They create a clitoris which is very sensitive. It’s great, it works, I have orgasms. I have full sexual intercourse and it all works. The act of penetration isn’t just physical, it also happens in my head. It looks as though I was born with it, even though they do far, far better ones now. It passes. It must do! (laughs) Of course I don’t lubricate like other women, although by this age other women don’t in the same way either. I’ve finally caught up with where I would have been!

The hormone therapy developed my breasts, but they stopped growing when I reached an A cup. Because I had been through male puberty my back was larger than a typical female, and an A cup on a large frame is very small. So I opted to have breast augmentation about a year after the penectomy. I had implants which took me to a B cup. Because of the tightness of the skin that was as large as I could go.

Mentally I felt fabulous. They looked how I had imagined myself from when I was seven or eight years old. I had the body I dreamed of for all those years. It was like all my Christmases had come at once.

Men noticed me a lot more, they became more attentive.
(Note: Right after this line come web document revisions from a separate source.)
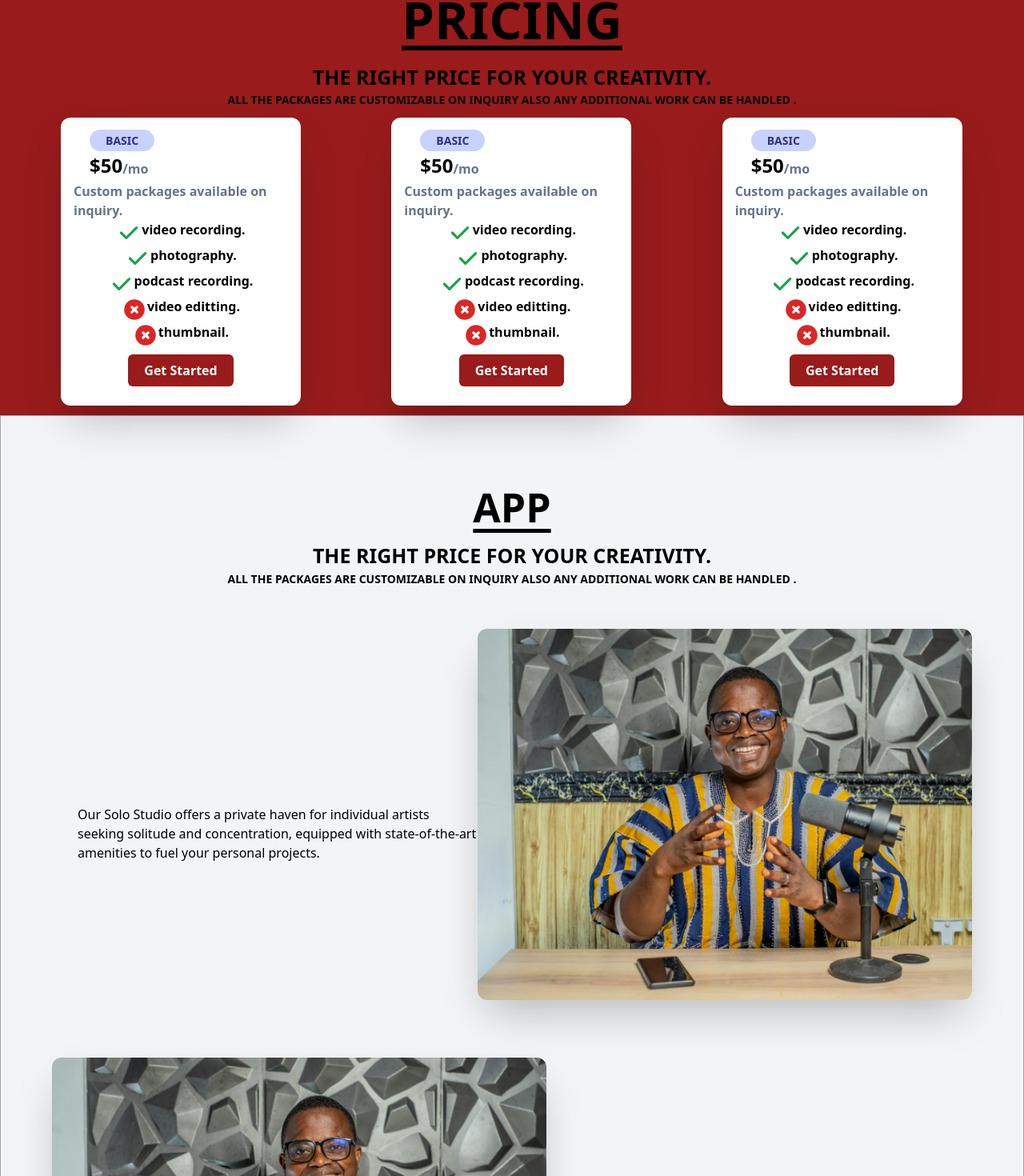
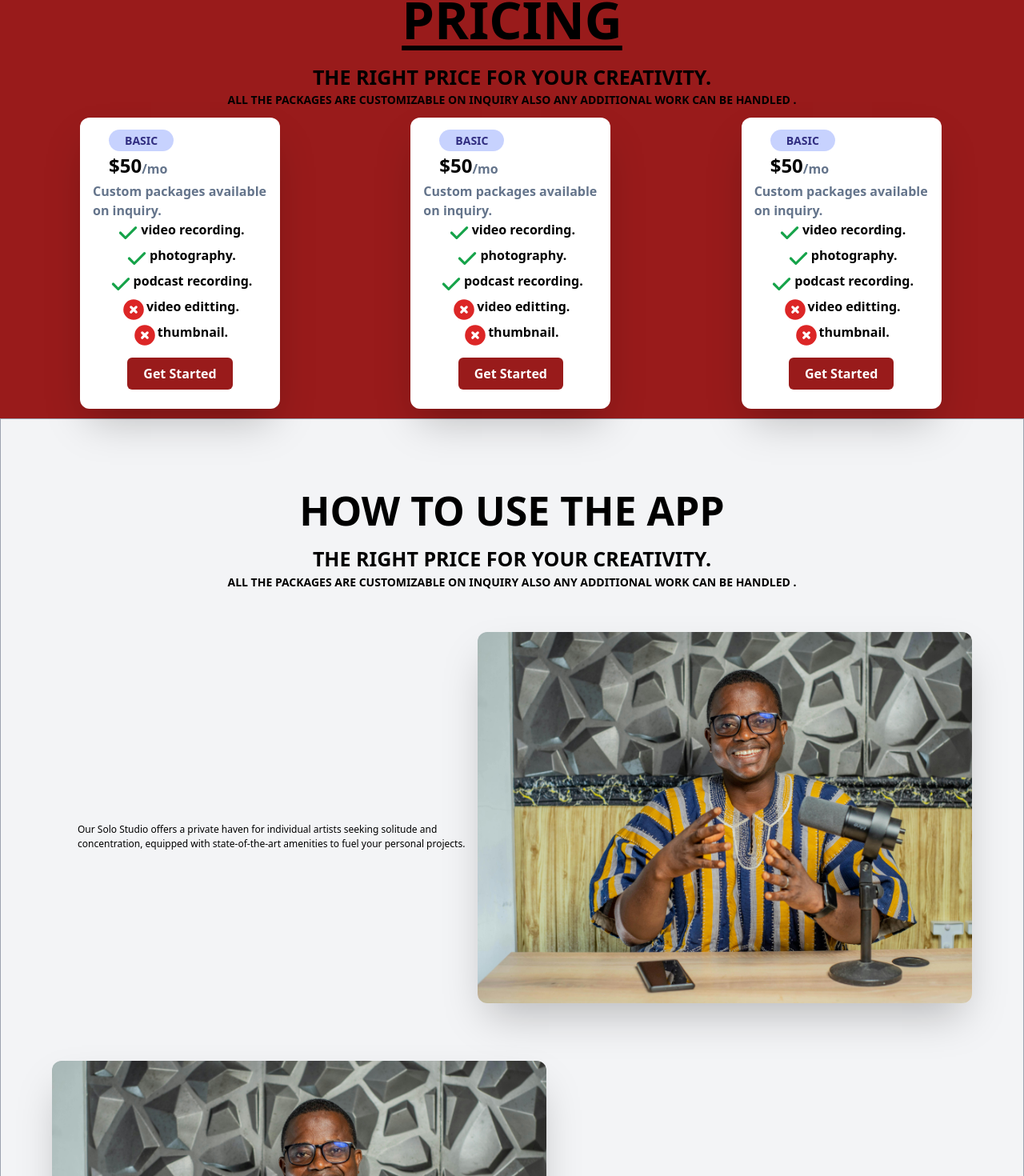
Before and after one commit to mwaniki-david/AIT-studio, a Next.js app: page / in a window 1280 px wide. Shown: the part 1342-2812 px from the top of the page at 80% size. Built offline with nearby package versions, Linux system fonts and the light colour scheme.

Commit message:
mbileview changes

```diff
--- a/app/layout.tsx
+++ b/app/layout.tsx
@@ -17,7 +17,7 @@ export default function RootLayout({
   children: React.ReactNode
 }) {
   return (
-    <html lang="en " className='!scroll-smooth   bg-orange-300 '>
+    <html lang="en " className='!scroll-smooth   bg-white '>
       <body className={'${inter.className} sm:max-w-screen-xl'}>
         <Navbar/>
         {children}
--- a/components/main/More.tsx
+++ b/components/main/More.tsx
@@ -17,7 +17,7 @@ const More = () => {
     },
   };
   return (
-    <div id='More' className='w-screen h-auto gap-5 flex flex-col items-center justify-center md:mb-[120px] px-12'>
+    <div id='More' className='w-screen h-full gap-5 flex flex-col items-center justify-center md:mb-[120px] px-12'>
         <div className='py-4 px-2 mt-[30px] text-center max-w-[450px] md:max-w-[750px] '>
             <h1 className='items-center justify-center  uppercase underline underline-offset-8 text-[35px] md:text-[65px] font-bold'>more offers</h1>
             <h2 className=' text-[25px] uppercase'>@ nice prices</h2>
--- a/components/main/Ourservices.tsx
+++ b/components/main/Ourservices.tsx
@@ -4,12 +4,8 @@ const ourservices = () => {
   return (
     <main
       id="Ourservices"
-      className="w-screen  relative md:flex bg-gray-300 md:pb-3 mt-[-50px] items-center justify-center px-3"
+      className="w-screen  relative md:flex bg-gray-300 md:pb-3 mt-[-50px] items-center justify-center px-3 pb-4"
     >
-      <div className="block md:hidden relative -mt-6 h-[50px] w-[300px] ml-12 rounded-lg px-12 bg-red-700 justify-center items-center">
-
-
-      </div>
       <div className="flex flex-col px-3 md:py-4 items-center justify-center">
         <div className="flex md:flex-row flex-col">
 
--- a/components/main/Pricings.jsx
+++ b/components/main/Pricings.jsx
@@ -10,7 +10,7 @@ const Pricing = () => {
 
       <div className='max-w-[1240px] mx-auto py-3 '>
 
-        <div className='text-center md:py-7 md:mt-[15px] uppercase  text-black font-bold'>
+        <div className='text-center md:py-7  md:mt-[15px] uppercase  text-black font-bold'>
           <h2 className='text-[35px] md:text-[65px] md:p-1 uppercase underline underline-offset-8'>Pricing</h2>
           <h3 className='text-[20px] md:text-[25px] px-3 '>The right price for your creativity.</h3>
           <p className='text-sm font-semibold uppercase px-4'>
@@ -19,7 +19,7 @@ const Pricing = () => {
         </div>
 
         <div className='grid md:grid-cols-3 font-bold  '>
-          <div className='bg-white ml-14 mt-4 md:-mt-4  text-black  rounded-xl shadow-2xl relative max-h-[370px] max-w-[300px] py-4 px-2'>
+          <div className='bg-white ml-[80px] mt-4 md:-mt-4  text-black  rounded-xl shadow-2xl relative max-h-[370px] max-w-[250px] py-4 px-2'>
             <span className='uppercase px-5 ml-7 py-1 bg-indigo-200 text-indigo-900 rounded-2xl text-sm'>Basic</span>
             <div>
               <p className='text-2xl font-bold py-1 flex ml-7'>$50<span className='text-base text-slate-500 flex flex-col justify-end'>/mo</span></p>
@@ -31,11 +31,11 @@ const Pricing = () => {
                 <p className='flex'><CheckIcon className='w-8 text-green-600'  />podcast recording.</p>
                 <p className='flex'><XCircleIcon className='w-8 text-red-600'  />video editting.</p>
                 <p className='flex'><XCircleIcon className='w-8 text-red-600'  />thumbnail.</p>
-                <Link href='/Checkout' className='flex py-2 '><button className=' w-auto px-5 py-2  bg-red-800 rounded-md text-white '>Get Started</button></Link>
+                <Link href='/Checkout' className='flex py-2 '><button className=' w-auto px-5 py-2 mt-1  bg-red-800 rounded-md text-white '>Get Started</button></Link>
 
             </div>
           </div>
-          <div className='bg-white ml-14 mt-4 md:-mt-4  text-black  rounded-xl shadow-2xl relative max-h-[370px] max-w-[300px] py-4 px-2'>
+          <div className='bg-white ml-[80px] mt-4 md:-mt-4  text-black  rounded-xl shadow-2xl relative max-h-[370px] max-w-[250px] py-4 px-2'>
             <span className='uppercase px-5 ml-7 py-1 bg-indigo-200 text-indigo-900 rounded-2xl text-sm'>Basic</span>
             <div>
               <p className='text-2xl font-bold py-1 flex ml-7'>$50<span className='text-base text-slate-500 flex flex-col justify-end'>/mo</span></p>
@@ -47,11 +47,11 @@ const Pricing = () => {
                 <p className='flex'><CheckIcon className='w-8 text-green-600'  />podcast recording.</p>
                 <p className='flex'><XCircleIcon className='w-8 text-red-600'  />video editting.</p>
                 <p className='flex'><XCircleIcon className='w-8 text-red-600'  />thumbnail.</p>
-                <Link href='/Checkout' className='flex py-2 '><button className=' w-auto px-5 py-2  bg-red-800 rounded-md text-white '>Get Started</button></Link>
+                <Link href='/Checkout' className='flex py-2 '><button className=' w-auto px-5 py-2 mt-1  bg-red-800 rounded-md text-white '>Get Started</button></Link>
 
             </div>
           </div>
-          <div className='bg-white ml-14 mt-4 md:-mt-4  text-black  rounded-xl shadow-2xl relative max-h-[370px] max-w-[300px] py-4 px-2'>
+          <div className='bg-white ml-[80px] mt-4 md:-mt-4  text-black  rounded-xl shadow-2xl relative max-h-[370px] max-w-[250px] py-4 px-2'>
             <span className='uppercase px-5 ml-7 py-1 bg-indigo-200 text-indigo-900 rounded-2xl text-sm'>Basic</span>
             <div>
               <p className='text-2xl font-bold py-1 flex ml-7'>$50<span className='text-base text-slate-500 flex flex-col justify-end'>/mo</span></p>
@@ -63,7 +63,7 @@ const Pricing = () => {
                 <p className='flex'><CheckIcon className='w-8 text-green-600'  />podcast recording.</p>
                 <p className='flex'><XCircleIcon className='w-8 text-red-600'  />video editting.</p>
                 <p className='flex'><XCircleIcon className='w-8 text-red-600'  />thumbnail.</p>
-                <Link href='/Checkout' className='flex py-2 '><button className=' w-auto px-5 py-2  bg-red-800 rounded-md text-white '>Get Started</button></Link>
+                <Link href='/Checkout' className='flex py-2 '><button className=' w-auto px-5 py-2 mt-1  bg-red-800 rounded-md text-white '>Get Started</button></Link>
 
             </div>
           </div>
--- a/components/main/Studios.jsx
+++ b/components/main/Studios.jsx
@@ -7,8 +7,8 @@ const Studios = () => {
       className="flex flex-col h-auto  w-full  justify-center bg-gray-100 items-center md:border border-gray-400 px-4"
     >
       <div className="text-center md:py-7 mt-4 md:mt-[45px] uppercase  text-black font-bold">
-        <h2 className="text-[35px] md:text-[50px] md:p-1 uppercase underline underline-offset-8">
-           app
+        <h2 className="text-[30px] md:text-[50px] md:p-1 uppercase">
+           how to use the app
         </h2>
         <h3 className="text-[20px] md:text-[25px] ">
           The right price for your creativity.
@@ -20,14 +20,23 @@ const Studios = () => {
       </div>
       <div className="grid justify-center items-center lg:gap-6 md:mb-12  px-4 ">
         <div className="flex md:flex-row flex-col  md:px-8  py-4 ">
+        <div className=" block md:hidden md:py-2  py-4 max-w-[700px]">
+            <Image
+              src="/studiopic.jpg"
+              alt="aitbackground "
+              width={750}
+              height={700}
+              className=" rounded-xl shadow-2xl"
+            />
+          </div>
           <div className="flex flex-col max-w-[400px] md:max-w-[500px] ml-3 md:ml-8 gap-3  md:pt-12 item-center justify-center">
-            <h2 className=" text-1xl ">
+            <h2 className=" text-[12px] ">
               Our Solo Studio offers a private haven for individual artists
               seeking solitude and concentration, equipped with state-of-the-art
               amenities to fuel your personal projects.{" "}
             </h2>
           </div>
-          <div className="md:py-2  py-4 max-w-[700px]">
+          <div className=" hidden md:block md:py-2  py-4 max-w-[700px]">
             <Image
               src="/studiopic.jpg"
               alt="aitbackground "
@@ -48,7 +57,7 @@ const Studios = () => {
             />
           </div>
           <div className="flex flex-col max-w-[400px] md:max-w-[500px] ml-3 md:ml-8 gap-3  md:pt-12 item-center justify-center">
-            <h2 className=" text-1xl ">
+            <h2 className=" text-[12px] ">
               Our Solo Studio offers a private haven for individual artists
               seeking solitude and concentration, equipped with state-of-the-art
               amenities to fuel your personal projects.{" "}
```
If I was out with friends a man might come across and ask to buy me a drink. I had offers of dates from strangers. It was very flattering. I was finally myself and getting attention from men. I had wolf whistles, comments like, “She’s good-looking”. It made me feel good about myself.

A few years ago I had a rupture so they had to take out the implant. Because of modern techniques I could go up to a D cup. I was 64, but that was when I noticed men talking to my chest. It was a most unusual experience: instead of looking at my face when they were talking to me, they were looking at my chest. There was an initial feeling of “Yes!” and then I felt slighted. He wasn’t interested in talking to me, he was only interested in eyeing up my chest, and it was as though I was irrelevant as a person.

Without a doubt the lower surgery is what made me feel most like a woman, but the breast surgery was the icing on the cake.

I’ve had about 10 partners. Not everyone has known I am a trans woman. No one who hasn’t already known has guessed. I was going out with a man from a group of friends from my church. It became more serious and he moved in with me. All was well. I thought he knew, although I’d never told him. I thought it was my business, it was so personal. It became more difficult to tell him. He made a reference to getting married and having children, and I thought, “Oh hell, I’ve got to tell him”. So I sat him down and brought the subject up. He went bananas. He called me a freak, he punched me, he broke my nose, broke a number of ribs. I was black and blue. That was the first time I had suffered from male physical violence. It put me off men for a number of years. I was asexual for a time. I felt I couldn’t have a relationship with a guy because I didn’t know when the next punch was going to come.

Breasts are an integral part of my identity as a woman and of my sexuality. I have a very high level of sexual pleasure from my breasts, they are very, very erogenous. They are the outward sign of my femaleness and I love the fact that when I am in bed with a guy he will be attracted to them. That in itself makes me feel more feminine. I get this sort of hotline between my breasts and my vagina, and my whole body starts to glow and the desire increases. Whereas, if he was solely interested in my vagina I don’t think I would be turned on to the same extent. Breasts are an essential part of my foreplay.

When I finally got my breasts it was like winning the lottery. I was so pleased. I’ve got the complete picture now. I’m so proud of them. I love them.

Support “Bare Reality” on Kickstarter, and pre-order your copy of the book. £1.00 from every book sold will be donated to Breast Cancer UK

The New Statesman is publishing several stories from Bare Reality this month. Bookmark this page for the next installment and to read the project so far.